Hussey and Hayden hammer tons
Michael Hussey and Matthew Hayden dodged raindrops, basked in the intermittent sunshine and cracked centuries at the Bellerive Oval in Hobart to push West Indies firmly onto the back foot on the second day of the second Test. Australia's openers ensured that Justin Langer, out of the side with a broken rib, was not missed in the least as they put on a deliciously well compiled 231 for the first wicket, taking Australia to 256 for 1 and a lead of 107 by the end of the day.
It's never easy for a batsman to give off his best when his rhythm and concentration are interrupted by weather breaks. The whole of the first session was lost due to rain, and this meant Hussey and Hayden were sitting in the change-rooms all padded up and nowhere to go, and that can prey on the mind. But Hussey knows all about waiting - it was 176 prolific first-class matches and plenty of time in and out of the squad before he finally got his Test cap - and boy did he make it count. The spontaneous release of emotions pent up over ten long years of patient work on the hard track that is the WACA was a sight to behold as he tickled Fidel Edwards to the fine-leg boundary to bring up his century.
On a pitch freshened up by all the moisture in and around the ground, Hussey batted with confidence and authority. Despite being dismissed playing the pull in the first Test at the Gabba, he was unafraid to play the pull, and hook, and several of these strokes that screamed to the fence in front of square bore the stamp of a batsman who believed in himself. When the ball was pitched up he was no less dismissive, crunching the ball through cover - both straight and wide - with a free swing of the bat.

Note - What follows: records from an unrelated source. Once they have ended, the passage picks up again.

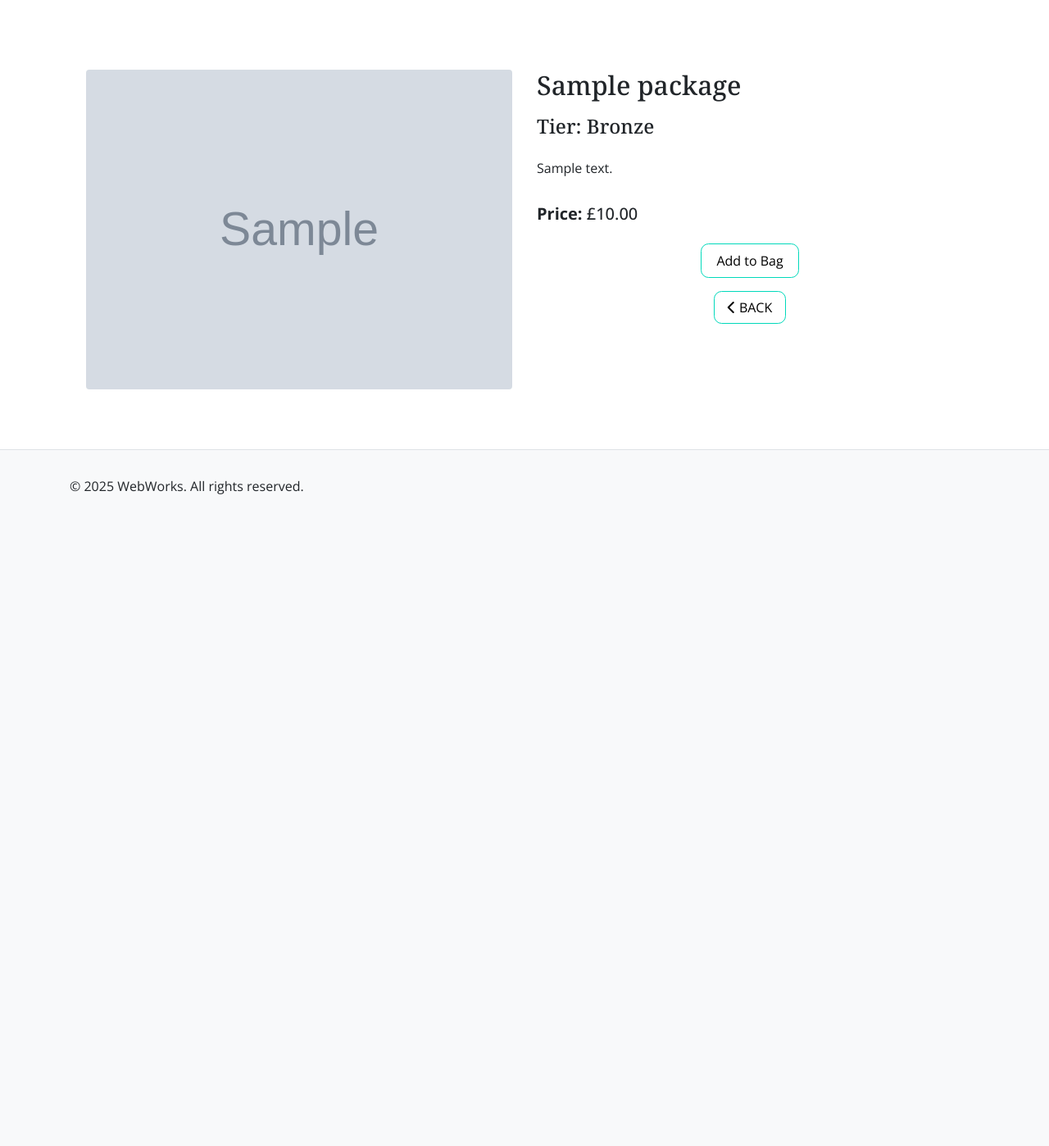
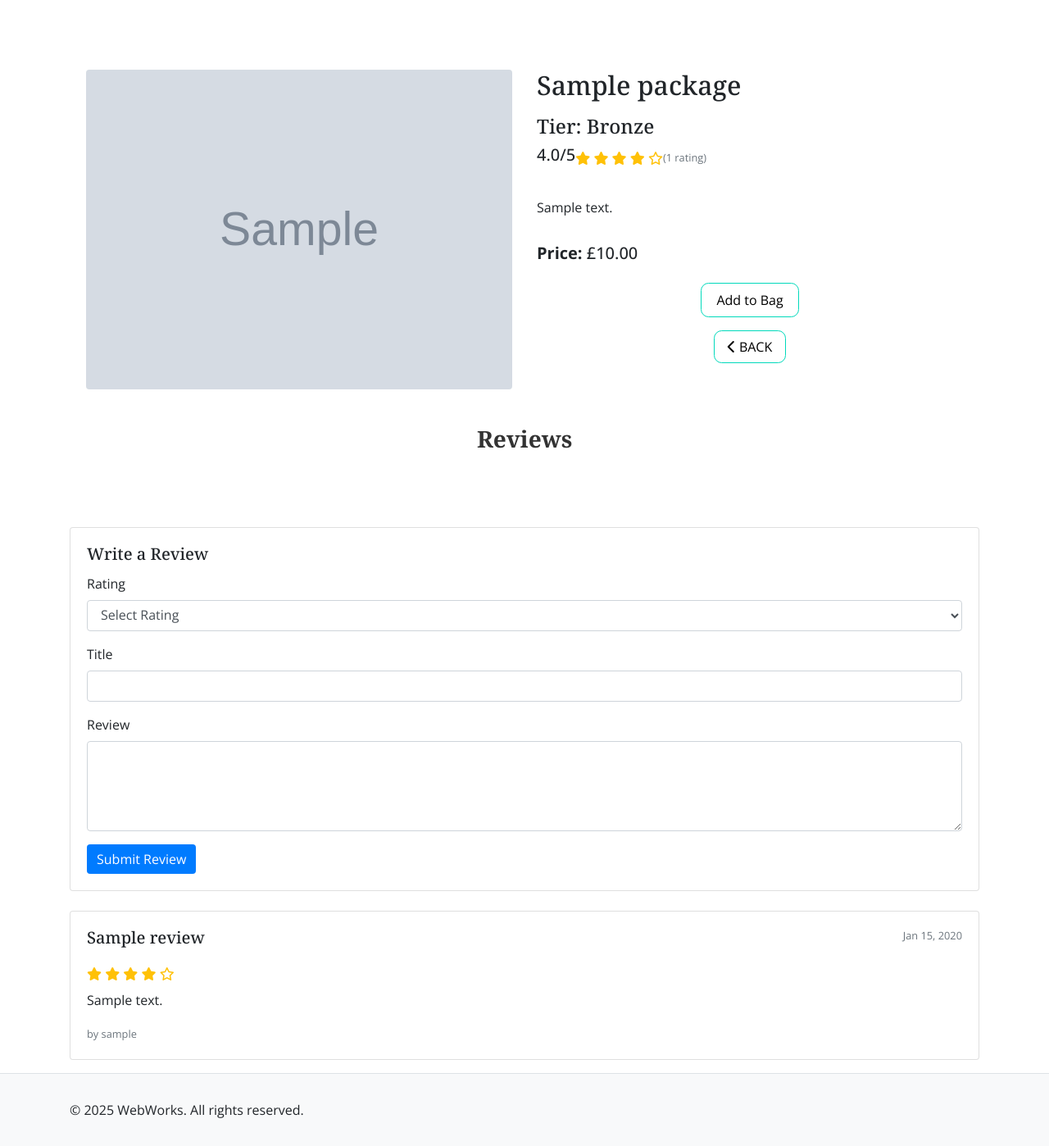
Before and after one commit to markh55/PP4-ecommerce, a Django app: a page that uses packages/templates/packages/package_detail.html in a window 1280 px wide. Shown: the part 163-1561 px from the top of the page at 82% size. Before the commit the page ends 766 px from the top, so only its background shows below. Run offline with Django 3.2, Linux system fonts and the light colour scheme; a user stored in the database is signed in; tables that the repository leaves empty hold one stand-in row (values such as "Sample post"); grey boxes marked "Sample" are stand-in pictures; some libraries are stand-ins or nearby versions.

Commit message:
Updated rating and review models and migrated changes

```diff
--- a/packages/models.py
+++ b/packages/models.py
@@ -2,6 +2,8 @@ from django.db import models
 from django.contrib.auth.models import User
 from django.utils.text import slugify
 from django.urls import reverse
+from django.core.validators import MinValueValidator, MaxValueValidator
+from django.db.models import Avg
 
 
 class Package(models.Model):
@@ -34,7 +36,6 @@ class Package(models.Model):
     def __str__(self):
         return self.name
 
-
     def save(self, *args, **kwargs):
         if not self.slug:
             self.slug = slugify(self.name)
@@ -42,3 +43,42 @@ class Package(models.Model):
 
     def get_absolute_url(self):
         return reverse('packages:package_detail', args=[self.slug])
+
+    def average_rating(self):
+        """Return the average rating for this package"""
+        return self.ratings.aggregate(Avg('rating'))['rating__avg'] or 0
+
+    def rating_count(self):
+        """Return the total number of ratings"""
+        return self.ratings.count()
+
+
+class Review(models.Model):
+    package = models.ForeignKey(Package, related_name="reviews", on_delete=models.CASCADE)
+    user = models.ForeignKey(User, related_name="reviews", on_delete=models.CASCADE)
+    title = models.CharField(max_length=200)
+    body = models.TextField()
+    created_at = models.DateTimeField(auto_now_add=True)
+    updated_at = models.DateTimeField(auto_now=True)
+
+    class Meta:
+        ordering = ['-created_at']
+
+    def __str__(self):
+        return f"{self.title} - {self.user.username}"
+
+
+class Rating(models.Model):
+    package = models.ForeignKey(Package, related_name="ratings", on_delete=models.CASCADE)
+    user = models.ForeignKey(User, related_name="ratings", on_delete=models.CASCADE)
+    rating = models.IntegerField(
+        validators=[MinValueValidator(1), MaxValueValidator(5)]
+    )
+    created_at = models.DateTimeField(auto_now_add=True)
+    updated_at = models.DateTimeField(auto_now=True)
+
+    class Meta:
+        unique_together = ('package', 'user')
+
+    def __str__(self):
+        return f"{self.package.name} - {self.rating}/5"
--- a/packages/templates/packages/package_detail.html
+++ b/packages/templates/packages/package_detail.html
@@ -28,6 +28,28 @@
     <div class="col-lg-6 col-md-12 d-flex flex-column justify-content-start">
       <h1>{{ package.name }}</h1>
       <h4>Tier: {{ package.get_tier_display }}</h4>
+
+      <!-- Rating Display -->
+      <div class="mb-3">
+        {% if package.rating_count > 0 %}
+          <div class="d-flex align-items-center">
+            <span class="h5 me-2">{{ package.average_rating|floatformat:1 }}/5</span>
+            <div class="stars me-2">
+              {% for i in "12345" %}
+                {% if forloop.counter <= package.average_rating %}
+                  <i class="fas fa-star text-warning"></i>
+                {% else %}
+                  <i class="far fa-star text-warning"></i>
+                {% endif %}
+              {% endfor %}
+            </div>
+            <small class="text-muted">({{ package.rating_count }} rating{{ package.rating_count|pluralize }})</small>
+          </div>
+        {% else %}
+          <p class="text-muted">No ratings yet</p>
+        {% endif %}
+      </div>
+
       <p class="mt-3">{{ package.description }}</p>
       <p class="h5 mt-3"><strong>Price:</strong> £{{ package.price }}</p>
 
@@ -58,4 +80,86 @@
   </div>
 </section>
 
+<!-- Reviews Section -->
+<section id="reviews" class="container my-6">
+  <div class="row">
+    <div class="col-12">
+      <h3 class="section-title"><strong>Reviews</strong></h3>
+
+      <!-- Add Review Form (only for authenticated users) -->
+      {% if user.is_authenticated %}
+        <div class="card mb-4">
+          <div class="card-body">
+            <h5 class="card-title">Write a Review</h5>
+            <form method="POST" action="{% url 'packages:add_review' package.slug %}">
+              {% csrf_token %}
+
+              <!-- Rating -->
+              <div class="mb-3">
+                <label for="rating" class="form-label">Rating</label>
+                <select class="form-control" id="rating" name="rating" required>
+                  <option value="">Select Rating</option>
+                  <option value="1">1 Star</option>
+                  <option value="2">2 Stars</option>
+                  <option value="3">3 Stars</option>
+                  <option value="4">4 Stars</option>
+                  <option value="5">5 Stars</option>
+                </select>
+              </div>
+
+              <!-- Review Title -->
+              <div class="mb-3">
+                <label for="title" class="form-label">Title</label>
+                <input type="text" class="form-control" id="title" name="title" required>
+              </div>
+
+              <!-- Review Body -->
+              <div class="mb-3">
+                <label for="body" class="form-label">Review</label>
+                <textarea class="form-control" id="body" name="body" rows="4" required></textarea>
+              </div>
+
+              <button type="submit" class="btn btn-primary">Submit Review</button>
+            </form>
+          </div>
+        </div>
+      {% else %}
+        <p class="text-muted mb-4"><a href="{% url 'account_login' %}">Login</a> to write a review.</p>
+      {% endif %}
+
+      <!-- Existing Reviews -->
+      {% if package.reviews.all %}
+        <div class="reviews-list">
+          {% for review in package.reviews.all %}
+            <div class="card mb-3">
+              <div class="card-body">
+                <div class="d-flex justify-content-between align-items-start mb-2">
+                  <h5 class="card-title">{{ review.title }}</h5>
+                  <small class="text-muted">{{ review.created_at|date:"M d, Y" }}</small>
+                </div>
+
+                <!-- Review Rating -->
+                <div class="mb-2">
+                  {% for i in "12345" %}
+                    {% if forloop.counter <= review.user.ratings.get.rating %}
+                      <i class="fas fa-star text-warning"></i>
+                    {% else %}
+                      <i class="far fa-star text-warning"></i>
+                    {% endif %}
+                  {% endfor %}
+                </div>
+
+                <p class="card-text">{{ review.body }}</p>
+                <small class="text-muted">by {{ review.user.username }}</small>
+              </div>
+            </div>
+          {% endfor %}
+        </div>
+      {% else %}
+        <p class="text-muted">No reviews yet. Be the first to review this package!</p>
+      {% endif %}
+    </div>
+  </div>
+</section>
+
 {% endblock %}
--- a/packages/urls.py
+++ b/packages/urls.py
@@ -7,4 +7,5 @@ urlpatterns = [
     path('', views.package_list, name='package_list'),
     path('tier/<int:tier>/', views.package_list, name='package_list_by_tier'),
     path('<slug:slug>/', views.package_detail, name='package_detail'),
+    path('<slug:slug>/review/', views.add_review, name='add_review'),
 ]
--- a/packages/views.py
+++ b/packages/views.py
@@ -1,7 +1,8 @@
-from django.shortcuts import get_object_or_404, render
-from .models import Package
+from django.shortcuts import get_object_or_404, render, redirect
+from django.contrib.auth.decorators import login_required
+from django.contrib import messages
+from .models import Package, Review, Rating
 
-# Create your views here.
 def package_list(request, tier=None):
     packages = Package.objects.all()
     if tier:
@@ -11,3 +12,31 @@ def package_list(request, tier=None):
 def package_detail(request, slug):
     package = get_object_or_404(Package, slug=slug)
     return render(request, 'packages/package_detail.html', {'package': package})
+
+@login_required
+def add_review(request, slug):
+    package = get_object_or_404(Package, slug=slug)
+
+    if request.method == 'POST':
+        rating_value = request.POST.get('rating')
+        title = request.POST.get('title')
+        body = request.POST.get('body')
+
+        rating, created = Rating.objects.get_or_create(
+            package=package,
+            user=request.user,
+            defaults={'rating': rating_value}
+        )
+        if not created:
+            rating.rating = rating_value
+            rating.save()
+
+        Review.objects.create(
+            package=package,
+            user=request.user,
+            title=title,
+            body=body
+        )
+
+        messages.success(request, 'Your review has been added!')
+        return redirect('packages:package_detail', slug=slug)
```
Also changed, not shown: packages/admin.py (+14 -0 lines), packages/migrations/0006_review_rating.py (added), packages/migrations/0007_rating_created_at_rating_updated_at_and_more.py (added).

In all the excitement over Hussey, however, there is no underestimating the innings Hayden played. In bringing up his 24th Test century, he notched up four hundreds in as many Tests for the second time in his career. From the time the first ball of the day was bowled, with Australia on 60 for no loss, Hayden refused to let one ball go past him without his permission. When he defended, that front foot was planted firmly down the pitch, and the broad bat punched the ball firmly back towards the bowler. And he was patient long enough to force the West Indian bowlers to try something different, and that inevitably resulted in loose deliveries. Hayden, as is his wont when on song, wasted no time in collaring the loose stuff, driving with beastly power through cover, and thumping the ball in his bully-boy fashion.

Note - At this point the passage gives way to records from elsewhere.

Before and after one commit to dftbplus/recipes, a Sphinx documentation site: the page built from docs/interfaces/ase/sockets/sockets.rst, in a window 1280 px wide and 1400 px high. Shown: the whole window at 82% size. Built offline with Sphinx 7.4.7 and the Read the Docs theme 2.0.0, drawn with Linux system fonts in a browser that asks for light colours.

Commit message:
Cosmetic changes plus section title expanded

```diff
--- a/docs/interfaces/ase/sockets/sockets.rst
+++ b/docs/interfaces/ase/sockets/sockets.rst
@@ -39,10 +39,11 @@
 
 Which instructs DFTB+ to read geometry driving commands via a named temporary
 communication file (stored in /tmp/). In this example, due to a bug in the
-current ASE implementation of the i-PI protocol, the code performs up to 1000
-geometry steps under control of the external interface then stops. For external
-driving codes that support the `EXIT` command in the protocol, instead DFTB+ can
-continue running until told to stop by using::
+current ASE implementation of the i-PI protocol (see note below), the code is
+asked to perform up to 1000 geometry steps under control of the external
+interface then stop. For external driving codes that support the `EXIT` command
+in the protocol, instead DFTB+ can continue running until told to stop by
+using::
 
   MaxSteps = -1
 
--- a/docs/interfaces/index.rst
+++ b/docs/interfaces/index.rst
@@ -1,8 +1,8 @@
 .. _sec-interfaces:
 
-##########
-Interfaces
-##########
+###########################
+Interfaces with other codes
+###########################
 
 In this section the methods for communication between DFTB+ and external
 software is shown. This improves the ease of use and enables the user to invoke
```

It's a tribute to the manner in which Hayden and Hussey built their partnership that you barely noticed all the time lost. The session from lunch to tea yielded 63 runs from 18 careful overs where wickets were carefully guarded. Soon after the break, though, as the weather eased out, both opened their shoulders and waded into the bowling. For an extended period the scoring-rate was well past seven per over, and even at the end, when West Indies had pegged things back through Corey Collymore and Chris Gayle, 143 runs came from 30 overs.
West Indies enjoyed a brief moment of joy towards the end of the day when Hayden, on 110, waltzed down the pitch and flicked Collymore straight to Dwayne Bravo at midwicket. Finally the opening stand had been broken, but not before there was 231 on the board, and Australia had a lead of 82. Ricky Ponting then walked out to loud cheers at his home ground, and ensured that the good work done by the openers did not go in vain. There was little doubting Hussey's hunger to keep going. After reaching hundred, and celebrating with great gusto - and only the most churlish of critics would deny him that - he re-marked his guard, re-focussed himself on the job at hand, and just kept going, ending the day on 116 not out, with 18 boundaries. Then again, when a man's waited as long as Hussey has, and finally got what he's wanted, he's not exactly going to throw it away, is he?

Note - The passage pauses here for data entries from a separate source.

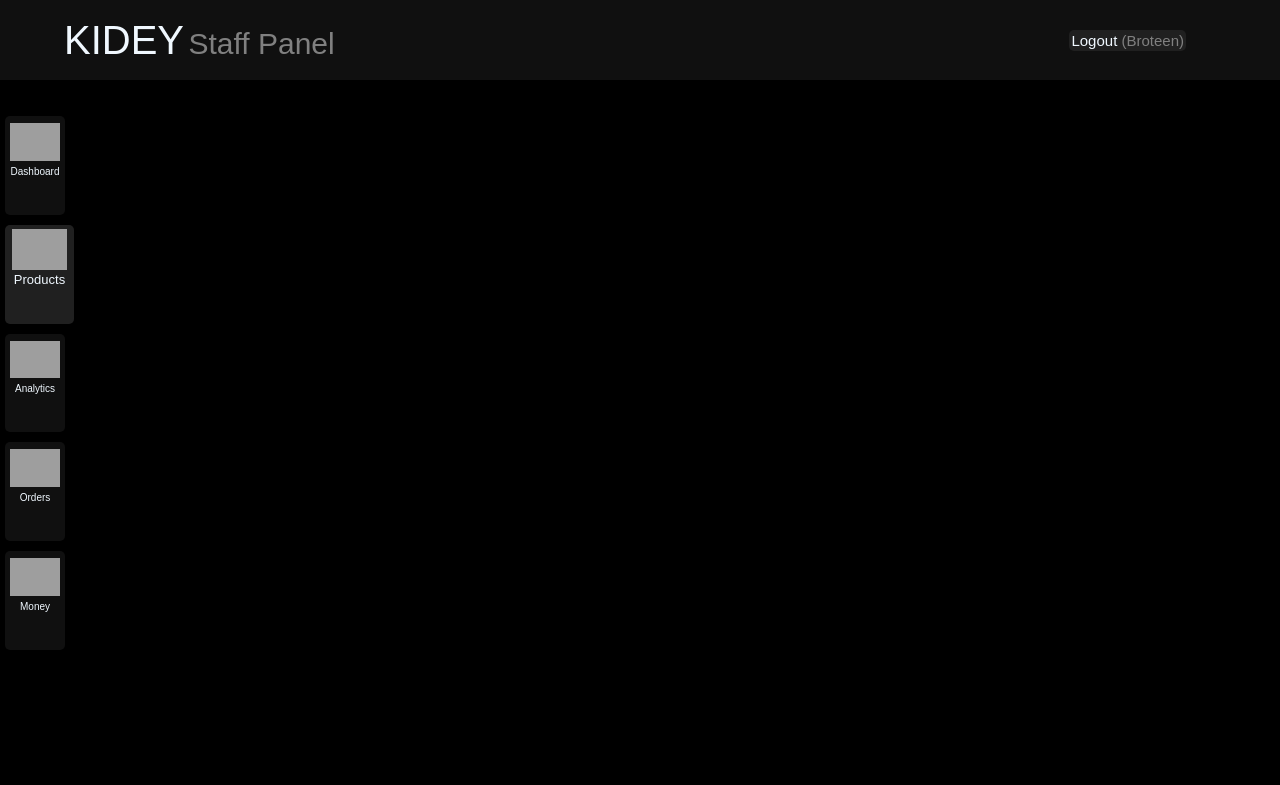
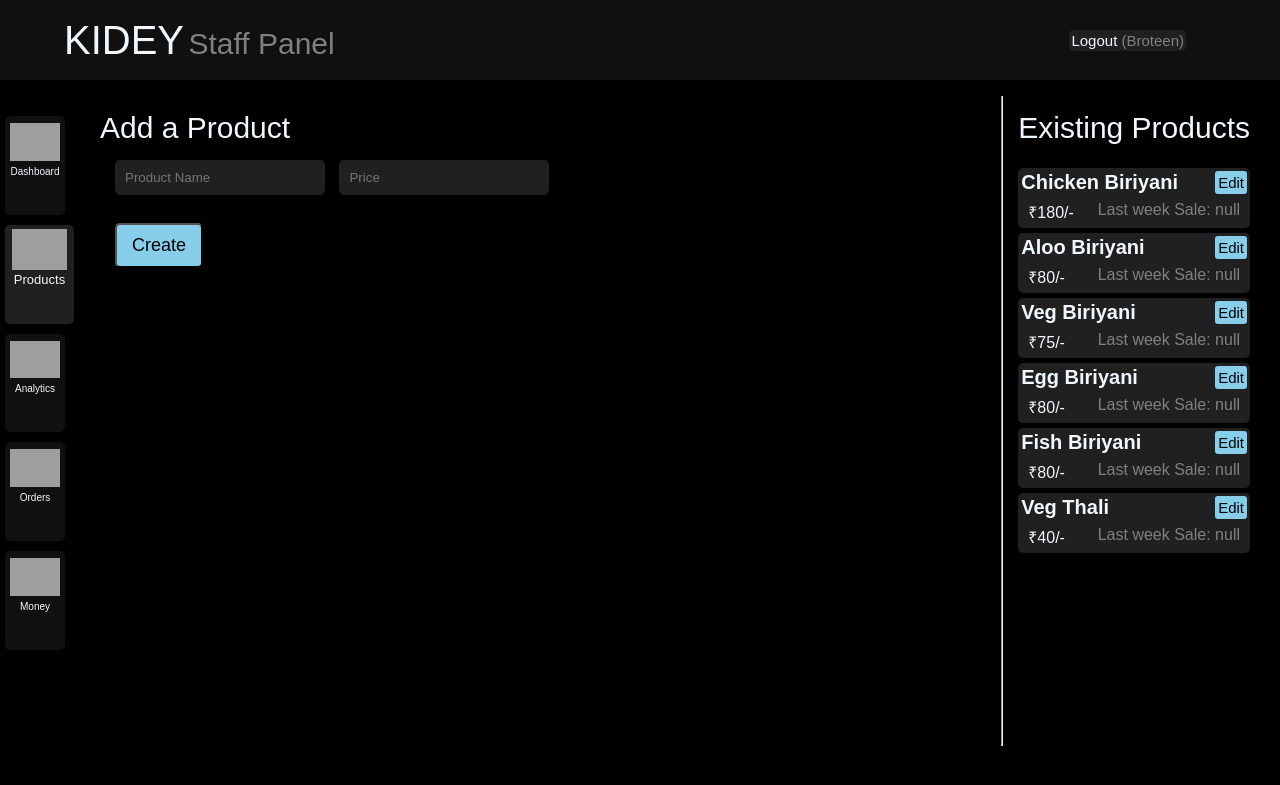
Before and after one commit to B6Infinity/kidey_DEV, a Django app: page /staff/products in a window 1280 px wide. Shown: the top 785 px of the page. Run offline with Django 3.2, Linux system fonts and the light colour scheme; a user stored in the database is signed in; data comes from the database, SQL or seed files in the repository; both versions use the stored data as it was after the commit; grey boxes are pictures that could not be loaded.

Commit message:
working on products.html

```diff
--- a/staff/urls.py
+++ b/staff/urls.py
@@ -12,6 +12,7 @@ urlpatterns = [
     path('analytics', view=views.analytics, name='analytics'),
     path('orders', view=views.orders, name='orders'),
     path('money', view=views.money, name='money'),
+    path('add-product', view=views.addProduct, name='add-product'),
 
 
 
--- a/staff/views.py
+++ b/staff/views.py
@@ -2,6 +2,7 @@ from django.http.response import HttpResponse
 from django.shortcuts import render, redirect
 from django.contrib.auth.models import User
 from django.contrib.auth import authenticate, login, logout
+from .models import *
 
 # Create your views here.
 def home(request):
@@ -32,19 +33,39 @@ def handle_login(request):
 
 def products(request):
     DATA = {"CURRENT_PAGE": "products"}
+
+    if not request.user.is_staff:
+        return HttpResponse("You need to login as a staff <a href='/staff'>Login Here</a>")
+
+    existing_products = Product.objects.all()
+    DATA["EXISTING_PRODUCTS"] = existing_products
+
+
     return render(request, 'staff/products.html', DATA)
 
 def analytics(request):
+    if not request.user.is_staff:
+        return HttpResponse("You need to login as a staff <a href='/staff'>Login Here</a>")
+
     DATA = {"CURRENT_PAGE": "analytics"}
     return render(request, 'staff/analytics.html', DATA)
 
 def orders(request):
+    if not request.user.is_staff:
+        return HttpResponse("You need to login as a staff <a href='/staff'>Login Here</a>")
+
+
     DATA = {"CURRENT_PAGE": "orders"}
     return render(request, 'staff/orders.html', DATA)
 
 def money(request):
+    if not request.user.is_staff:
+        return HttpResponse("You need to login as a staff <a href='/staff'>Login Here</a>")
+
     DATA = {"CURRENT_PAGE": "money"}
     return render(request, 'staff/money.html', DATA)
 
+def addProduct(request):
+    pass
 
 # APIs
--- a/static/style.css
+++ b/static/style.css
@@ -182,6 +182,69 @@ button{
     border: none;
 }
 
+.flex-row{
+    display: flex;
+    flex-direction: row;
+}
+.flex-column{
+    display: flex;
+    flex-direction: column;
+}
+.flex-row-reverse{
+    display: flex;
+    flex-direction: row-reverse;
+}
+.flex-column-reverse{
+    display: flex;
+    flex-direction: column-reverse;
+}
+.flex-grow div{
+    flex-grow: 1;
+}
+.flex-object{
+    margin: 5px;
+    padding: 10px;
+}
+
+.existing-product{
+    user-select: none;
+    padding: 3px;
+    border-radius: 5px;
+    background-color: #202020;
+    transition: 0.2s;
+    margin: 5px 0;
+}
+.existing-product:hover{
+    background-color: #303030;
+    padding: 7px 5px;
+}
+.edit-button{
+    padding: 3px;
+    border-radius: 3px;
+    font-size: 15px;
+    background-color: skyblue;
+    color: black;
+    display: inline-block;
+}
+.big-button:hover{
+    background: #62c6ee;
+
+}
+.big-button{
+    transition: 0.2s;
+    padding: 10px 15px;
+    margin: 5px;
+    font-size: 20px;
+    background: skyblue;
+    border-radius: 5px;
+    display: inline-block;
+    user-select: none;
+    color: black;
+}
+#add-product-container{
+    padding: 10px;
+}
+
 /* For Phones */
 
 @media only screen and (max-device-width: 640px) {
@@ -244,4 +307,32 @@ button{
         width: 33px;
         padding: 1px;
     }
+    .row-responsive{
+        flex-direction: column;
+    }
+    #add-product-container{
+        padding: 10px 0 !important;
+    }
 }
+
+/* SCROLLBAR */
+
+/* width */
+::-webkit-scrollbar {
+    width: 7px;
+  }
+
+  /* Track */
+  ::-webkit-scrollbar-track {
+    background: #303030;
+  }
+
+  /* Handle */
+  ::-webkit-scrollbar-thumb {
+    background: #888;
+  }
+
+  /* Handle on hover */
+  ::-webkit-scrollbar-thumb:hover {
+    background: #555;
+  }
--- a/templates/staff/products.html
+++ b/templates/staff/products.html
@@ -3,8 +3,82 @@
 {% block body %}
 
 
+<div class="flex-row row-responsive" style="width: 100%; height: 100%;">
+
+    <div class="flex-object" id="addproduct_container" style="flex-grow: 1;">
+        <div class="fnt-med">Add a Product</div>
+
+        <div id="add-product-container">
+
+            <form action="/staff/add-product" method="POST">
+                {% csrf_token %}
+
+                <input class="input-classic" name="product_name" type="text" placeholder="Product Name" autocomplete="off" required>
+                <input class="input-classic" name="price" type="number" placeholder="Price" autocomplete="off" required>
+                <input type="hidden" name="new_product" value="true">
+                <input type="hidden" name="product_id" value="">
+
+                <br><br>
+                <button class="big-button" type="submit" style="font-size: 18px;">Create</button>
+
+            </form>
+
+        </div>
+
+
+        <style>
+
+        </style>
+
+    </div>
+    <hr>
+    <div class="flex-object">
+        <div class="fnt-med">Existing Products</div>
+
+        <br>
+
+        <div id="existing-products-container" style="height: 90%; overflow-y:auto;">
+
+            {% for product in EXISTING_PRODUCTS %}
+            <div class="existing-product">
+                <div style="display: flex;">
+                    <div id="{{product.id}}-name" class="fnt-small" style="flex-grow: 1;"><b>{{product.name}}</b></div>
+                    <div class="edit-button" onclick="editProduct('{{product.id}}')">Edit</div>
+                </div>
+                <div style="display: flex; margin: 2px; padding: 5px; padding-bottom:0;">
+                    <div id="{{product.id}}-price" style="flex-grow: 1;">₹{{product.price}}/-</div>
+                    <div style="color: grey;">Last week Sale: null</div>
+                </div>
+            </div>
+            {% endfor %}
+
+            <script>
+                function editProduct(productId){
+                    product_name = document.getElementById(productId+"-name").textContent;
+                    price = document.getElementById(productId+"-price").textContent;
+
+                    console.log(product_name, price);
+                }
+
+            </script>
+
+
+        </div>
+
+
+
+    </div>
+
+
+</div>
+
+
+
+
+
+
 <script>
-    if("{{CURRENT_PAGE}}" == "products"){
+    if ("{{CURRENT_PAGE}}" == "products") {
         document.getElementById('{{CURRENT_PAGE}}-hotbar').classList.add('hotbar-active');
     }
 
```
Also changed, not shown: db.sqlite3.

Matthew Hayden c Bravo b Collymore 110 (231 for 1)
Came down the wicket and punched to midwicket
Anand Vasu is assistant editor of Cricinfo